Work order. Look through the listing and report every line that has "const" in it.

═══

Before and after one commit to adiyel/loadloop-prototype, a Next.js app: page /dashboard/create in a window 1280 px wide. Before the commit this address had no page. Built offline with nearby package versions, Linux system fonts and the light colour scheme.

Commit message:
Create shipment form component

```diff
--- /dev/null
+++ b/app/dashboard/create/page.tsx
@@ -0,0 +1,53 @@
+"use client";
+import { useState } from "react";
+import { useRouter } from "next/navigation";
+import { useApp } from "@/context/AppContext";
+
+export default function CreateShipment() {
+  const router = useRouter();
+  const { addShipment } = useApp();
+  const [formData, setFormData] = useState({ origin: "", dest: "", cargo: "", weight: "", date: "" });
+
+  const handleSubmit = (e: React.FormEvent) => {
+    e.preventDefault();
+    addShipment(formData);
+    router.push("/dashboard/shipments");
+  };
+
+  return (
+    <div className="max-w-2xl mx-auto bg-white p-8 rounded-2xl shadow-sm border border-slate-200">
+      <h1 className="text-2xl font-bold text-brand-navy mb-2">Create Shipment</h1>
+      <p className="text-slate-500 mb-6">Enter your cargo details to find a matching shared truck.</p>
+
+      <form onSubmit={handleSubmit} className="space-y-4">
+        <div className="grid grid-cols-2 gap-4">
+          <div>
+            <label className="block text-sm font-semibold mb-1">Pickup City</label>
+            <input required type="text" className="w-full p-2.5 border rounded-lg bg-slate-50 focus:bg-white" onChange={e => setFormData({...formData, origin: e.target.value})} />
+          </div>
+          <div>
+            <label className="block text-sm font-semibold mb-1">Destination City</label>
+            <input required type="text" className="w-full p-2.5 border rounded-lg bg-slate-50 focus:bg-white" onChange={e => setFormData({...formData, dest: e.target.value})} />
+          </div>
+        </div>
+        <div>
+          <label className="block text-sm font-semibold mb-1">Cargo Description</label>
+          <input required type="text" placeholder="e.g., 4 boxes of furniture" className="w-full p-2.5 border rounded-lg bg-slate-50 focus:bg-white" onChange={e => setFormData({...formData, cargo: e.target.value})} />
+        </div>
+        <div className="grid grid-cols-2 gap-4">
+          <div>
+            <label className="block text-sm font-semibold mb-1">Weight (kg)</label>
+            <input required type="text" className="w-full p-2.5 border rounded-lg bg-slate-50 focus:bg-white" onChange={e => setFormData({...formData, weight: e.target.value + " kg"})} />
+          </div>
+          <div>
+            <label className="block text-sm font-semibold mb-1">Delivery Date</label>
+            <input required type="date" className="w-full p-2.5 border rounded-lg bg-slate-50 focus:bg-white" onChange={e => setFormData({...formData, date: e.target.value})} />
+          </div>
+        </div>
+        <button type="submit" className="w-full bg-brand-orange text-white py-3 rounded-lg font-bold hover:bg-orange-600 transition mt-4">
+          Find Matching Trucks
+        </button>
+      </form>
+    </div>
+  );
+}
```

═══

Output.
+  const router = useRouter();
+  const { addShipment } = useApp();
+  const [formData, setFormData] = useState({ origin: "", dest: "", cargo: "", weight: "", date: "" });
+  const handleSubmit = (e: React.FormEvent) => {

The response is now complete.